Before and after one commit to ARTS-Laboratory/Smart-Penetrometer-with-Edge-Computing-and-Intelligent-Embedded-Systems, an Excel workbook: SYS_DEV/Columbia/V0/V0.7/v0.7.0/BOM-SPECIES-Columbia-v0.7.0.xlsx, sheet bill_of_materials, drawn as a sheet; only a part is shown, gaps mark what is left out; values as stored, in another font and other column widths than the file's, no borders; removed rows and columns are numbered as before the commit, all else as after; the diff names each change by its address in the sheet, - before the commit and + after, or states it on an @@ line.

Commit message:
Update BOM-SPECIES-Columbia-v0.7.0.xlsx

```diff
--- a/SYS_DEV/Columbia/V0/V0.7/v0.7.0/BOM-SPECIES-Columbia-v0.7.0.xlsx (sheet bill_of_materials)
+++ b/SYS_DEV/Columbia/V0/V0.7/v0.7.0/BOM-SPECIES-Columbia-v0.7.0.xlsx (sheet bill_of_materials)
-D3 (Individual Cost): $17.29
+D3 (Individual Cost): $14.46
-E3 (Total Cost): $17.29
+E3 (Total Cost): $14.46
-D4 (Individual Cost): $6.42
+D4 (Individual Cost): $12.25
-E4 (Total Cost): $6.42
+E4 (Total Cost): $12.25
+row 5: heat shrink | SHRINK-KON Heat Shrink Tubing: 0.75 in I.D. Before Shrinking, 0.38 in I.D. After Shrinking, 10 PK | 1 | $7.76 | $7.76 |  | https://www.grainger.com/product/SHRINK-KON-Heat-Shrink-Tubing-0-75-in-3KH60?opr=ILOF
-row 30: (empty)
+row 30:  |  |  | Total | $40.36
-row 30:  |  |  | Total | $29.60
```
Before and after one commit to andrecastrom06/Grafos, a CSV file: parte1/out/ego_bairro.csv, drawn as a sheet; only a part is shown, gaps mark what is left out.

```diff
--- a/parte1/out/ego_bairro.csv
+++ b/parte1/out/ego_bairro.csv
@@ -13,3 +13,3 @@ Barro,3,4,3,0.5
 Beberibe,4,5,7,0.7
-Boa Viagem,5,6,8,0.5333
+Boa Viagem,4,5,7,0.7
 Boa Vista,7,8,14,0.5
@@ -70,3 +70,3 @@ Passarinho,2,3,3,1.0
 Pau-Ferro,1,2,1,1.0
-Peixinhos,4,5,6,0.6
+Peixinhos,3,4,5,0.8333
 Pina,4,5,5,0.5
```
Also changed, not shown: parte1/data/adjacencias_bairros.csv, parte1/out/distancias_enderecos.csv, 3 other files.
——————————
▸ **Exercise description**
Return all lines from the material that contain "Total".

▸ **Solution for this exercise**
-E3 (Total Cost): $17.29
+E3 (Total Cost): $14.46
-E4 (Total Cost): $6.42
+E4 (Total Cost): $12.25
+row 30:  |  |  | Total | $40.36
-row 30:  |  |  | Total | $29.60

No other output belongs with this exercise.